# EXERCISE BRIEF
Report all lines of the data below that hold the word "width".

# EXERCISE MATERIALS
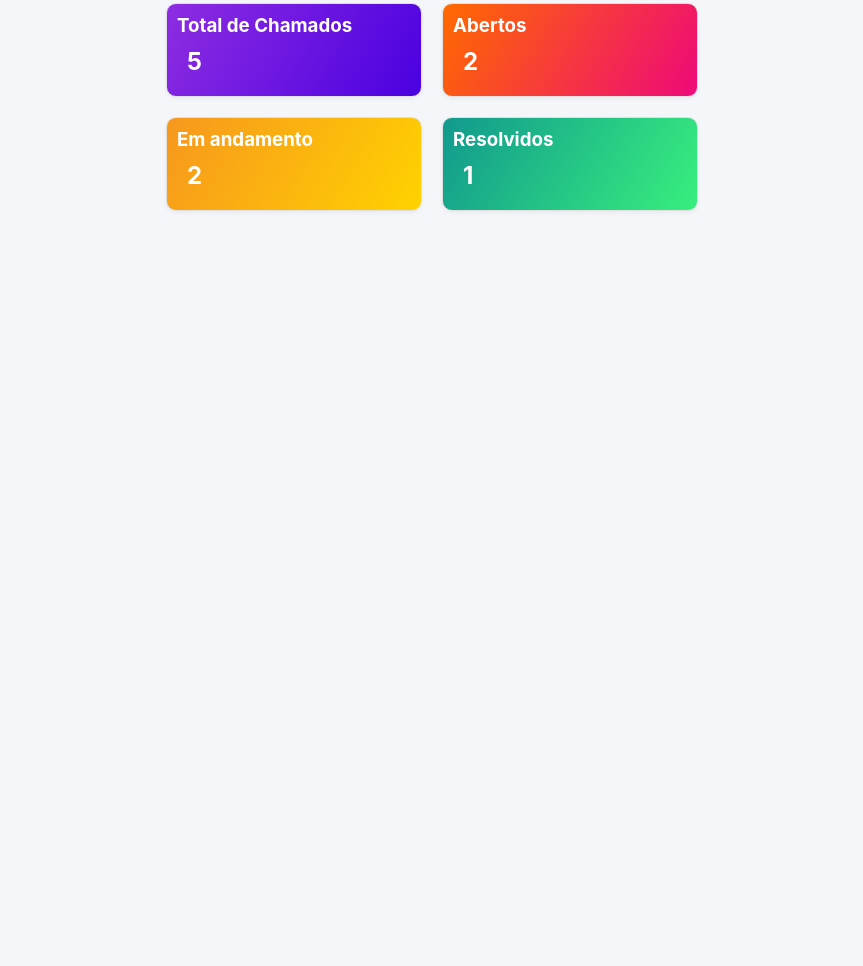
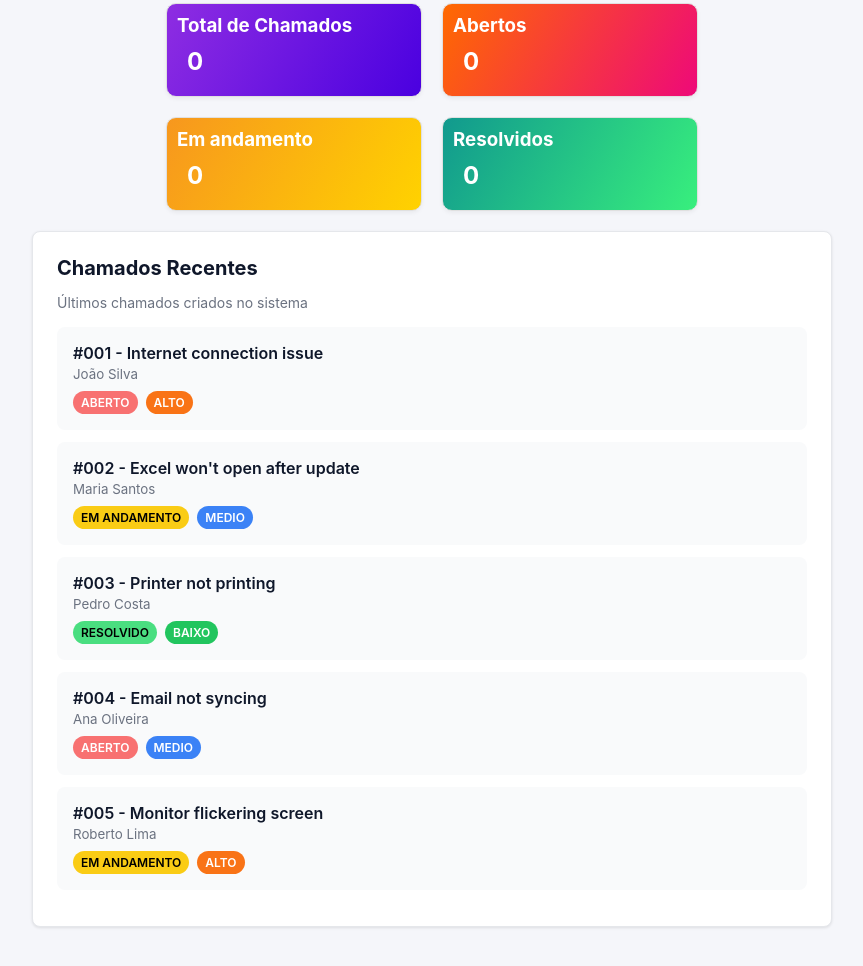
Before and after one commit to Neovexz/cortexIA_front_end_web, a plain HTML site: page pages/index.html in a window 1280 px wide. Shown: the part 390-1356 px from the top of the page, without its empty margins (208-1071 px from the left). Before the commit the page ends 800 px from the top, so only its background shows below. Drawn offline with Linux system fonts and the light colour scheme.

Commit message:
seção do dashboard

```diff
--- /dev/null
+++ b/Components/dashboard.css
@@ -0,0 +1,180 @@
+:root {
+  --status-open: #f87171;
+  --status-progress: #facc15;
+  --status-resolved: #4ade80;
+
+  --priority-high: #f97316;
+  --priority-medium: #3b82f6;
+  --priority-low: #22c55e;
+
+  --text-primary: #111827;
+  --text-secondary: #6b7280;
+  --bg-light: #f9fafb;
+  --bg-card: #ffffff;
+  --border-color: #e5e7eb;
+  --border-radius: 8px;
+}
+
+.container-dashboard {
+  margin: 0 auto;
+  max-width: 800px;
+  width: 100%;
+  padding-top: 20px;
+  padding-bottom: 20px;
+}
+
+.tickets {
+  background: var(--bg-card);
+  border: 1px solid var(--border-color);
+  border-radius: var(--border-radius);
+  padding: 1.5rem;
+  box-shadow: 0 1px 3px rgba(0, 0, 0, 0.1);
+}
+
+.tickets-header h2 {
+  font-size: 1.25rem;
+  margin-bottom: 0.25rem;
+}
+
+.tickets-header p {
+  font-size: 0.875rem;
+  color: var(--text-secondary);
+  margin-bottom: 1rem;
+}
+
+.ticket-list {
+  list-style: none;
+  padding: 0;
+  margin: 0;
+}
+
+.ticket {
+  background-color: var(--bg-light);
+  border-radius: var(--border-radius);
+  padding: 1rem;
+  margin-bottom: 0.75rem;
+  display: flex;
+  flex-direction: column;
+  transition: background 0.2s ease;
+}
+
+.ticket:hover {
+  background-color: #f1f5f9;
+}
+
+.ticket strong {
+  font-size: 1rem;
+  font-weight: 600;
+}
+
+.ticket small {
+  color: var(--text-secondary);
+}
+
+.ticket-badges {
+  margin-top: 0.5rem;
+  display: flex;
+  gap: 0.5rem;
+}
+
+.badge {
+  font-size: 0.75rem;
+  font-weight: 600;
+  padding: 0.25rem 0.5rem;
+  border-radius: 9999px;
+  color: #fff;
+  text-transform: uppercase;
+}
+
+/* Status */
+.badge.aberto {
+  background-color: var(--status-open);
+}
+.badge.emandamento {
+  background-color: var(--status-progress);
+  color: #000;
+}
+.badge.resolvido {
+  background-color: var(--status-resolved);
+  color: #000;
+}
+
+/* Priority */
+.badge.alto {
+  background-color: var(--priority-high);
+}
+.badge.medio {
+  background-color: var(--priority-medium);
+}
+.badge.baixo {
+  background-color: var(--priority-low);
+}
+
+/* ================================
+   📱 Responsividade para tablets
+   ================================ */
+@media (max-width: 768px) {
+  .container-dashboard {
+    max-width: 95%;
+    padding: 16px;
+  }
+
+  .tickets {
+    padding: 1.25rem;
+  }
+
+  .tickets-header h2 {
+    font-size: 1.1rem;
+  }
+
+  .ticket strong {
+    font-size: 0.95rem;
+  }
+
+  .badge {
+    font-size: 0.7rem;
+    padding: 0.25rem 0.5rem;
+  }
+}
+
+/* ================================
+   📱 Responsividade para celulares
+   ================================ */
+@media (max-width: 480px) {
+  .container-dashboard {
+    padding: 12px;
+  }
+
+  .tickets {
+    padding: 1rem;
+  }
+
+  .tickets-header h2 {
+    font-size: 1rem;
+    text-align: center;
+  }
+
+  .tickets-header p {
+    text-align: center;
+    font-size: 0.8rem;
+  }
+
+  .ticket {
+    padding: 0.8rem;
+  }
+
+  .ticket strong {
+    font-size: 0.9rem;
+  }
+
+  .ticket-badges {
+    flex-direction: column; /* empilha os badges */
+    align-items: flex-start;
+    gap: 0.3rem;
+  }
+
+  .badge {
+    font-size: 0.7rem;
+    padding: 0.3rem 0.6rem;
+  }
+}
--- a/pages/index.html
+++ b/pages/index.html
@@ -10,6 +10,7 @@
     <link rel="stylesheet" href="/Components/welcome.css">
     <link rel="stylesheet" href="/Components/tabs.css">
     <link rel="stylesheet" href="/Components/cards.css">
+    <link rel="stylesheet" href="/Components/dashboard.css">
     <title>CortexIA</title>
 </head>
 
@@ -91,31 +92,72 @@
       </ul>
     </nav>
 <div class="main">
+  <!-- botoes principais -->
 <section id="dashboard" class="section active">
   <div class="stats">
     <div class="stat__card stat__card1">
       <h3 class="stat__title">Total de Chamados</h3>
-            <p class="stat__value">5</p>
+      <p class="stat__value" id="total">0</p>
     </div>
 
     <div class="stat__card stat__card2">
       <h3 class="stat__title">Abertos</h3>
-            <p class="stat__value">2</p>
+      <p class="stat__value" id="abertos">0</p>
     </div>
 
     <div class="stat__card stat__card3">
       <h3 class="stat__title">Em andamento</h3>
-            <p class="stat__value">2</p>
+      <p class="stat__value" id="andamento">0</p>
     </div>
 
     <div class="stat__card stat__card4">
       <h3 class="stat__title">Resolvidos</h3>
-            <p class="stat__value">1</p>
+      <p class="stat__value" id="resolvidos">0</p>
     </div>
   </div>
 </section>
+<!-- dashboard -->
 </div>
+    <section id="dashboard" class="section active chamados">
+        <div class="container-dashboard">
+          <section class="tickets">
+            <header class="tickets-header">
+              <h2>Chamados Recentes</h2>
+              <p>Últimos chamados criados no sistema</p>
+            </header>
 
+            <ul class="ticket-list" id="ticketList"></ul>
+          </section>
+        </div>
+      </section>
+
+
+      <section id="chamados" class="section">
+        <div class="container-chamados">
+
+          <section class="filtros" aria-label="Filtros de busca e seleção">
+            <form id="formFiltros" class="filtros-form" role="search">
+              <input type="search" id="busca" placeholder="Buscar chamados..." aria-label="Buscar chamados" />
+              <select id="filtroStatus" aria-label="Filtrar por status">
+                <option value="">Todos os Status</option>
+                <option value="Aberto">Aberto</option>
+                <option value="Em Andamento">Em Andamento</option>
+                <option value="Resolvido">Resolvido</option>
+              </select>
+              <select id="filtroPrioridade" aria-label="Filtrar por prioridade">
+                <option value="">Todas as Prioridades</option>
+                <option value="Alta">Alta</option>
+                <option value="Média">Média</option>
+                <option value="Baixa">Baixa</option>
+              </select>
+              <select id="filtroCategoria" aria-label="Filtrar por categoria">
+                <option value="">Todas as Categorias</option>
+                <option value="Rede">Rede</option>
+                <option value="Software">Software</option>
+                <option value="Hardware">Hardware</option>
+              </select>
+            </form>
+          </section>
     </main>
 </body>
 <script src="/script.js" ></script>
--- a/script.js
+++ b/script.js
@@ -125,3 +125,71 @@ document.addEventListener("DOMContentLoaded", () => {
     });
   });
 });
+
+
+// tiickets do dashboard
+
+
+const tickets = [
+  {
+    id: "#001",
+    title: "Internet connection issue",
+    user: "João Silva",
+    status: "Aberto",
+    priority: "Alto",
+  },
+  {
+    id: "#002",
+    title: "Excel won't open after update",
+    user: "Maria Santos",
+    status: "Em Andamento",
+    priority: "Medio",
+  },
+  {
+    id: "#003",
+    title: "Printer not printing",
+    user: "Pedro Costa",
+    status: "Resolvido",
+    priority: "Baixo",
+  },
+  {
+    id: "#004",
+    title: "Email not syncing",
+    user: "Ana Oliveira",
+    status: "Aberto",
+    priority: "Medio",
+  },
+  {
+    id: "#005",
+    title: "Monitor flickering screen",
+    user: "Roberto Lima",
+    status: "Em Andamento",
+    priority: "Alto",
+  },
+];
+
+const ticketList = document.getElementById("ticketList");
+
+tickets.forEach((t) => {
+  const li = document.createElement("li");
+  li.classList.add("ticket");
+
+  const statusClass = t.status
+    .toLowerCase()
+    .replace(" ", "");
+
+  const priorityClass = t.priority.toLowerCase();
+
+  li.innerHTML = `
+    <div>
+      <strong>${t.id} - ${t.title}</strong><br>
+      <small>${t.user}</small>
+    </div>
+    <div class="ticket-badges">
+      <span class="badge ${statusClass.includes("progress") ? "progress" : statusClass}">${t.status}</span>
+      <span class="badge ${priorityClass}">${t.priority}</span>
+    </div>
+  `;
+
+  ticketList.appendChild(li);
+});
```
Lines whose indentation alone changed are shown as unchanged.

# COMPLETED TASK
+  max-width: 800px;
+  width: 100%;
+@media (max-width: 768px) {
+    max-width: 95%;
+@media (max-width: 480px) {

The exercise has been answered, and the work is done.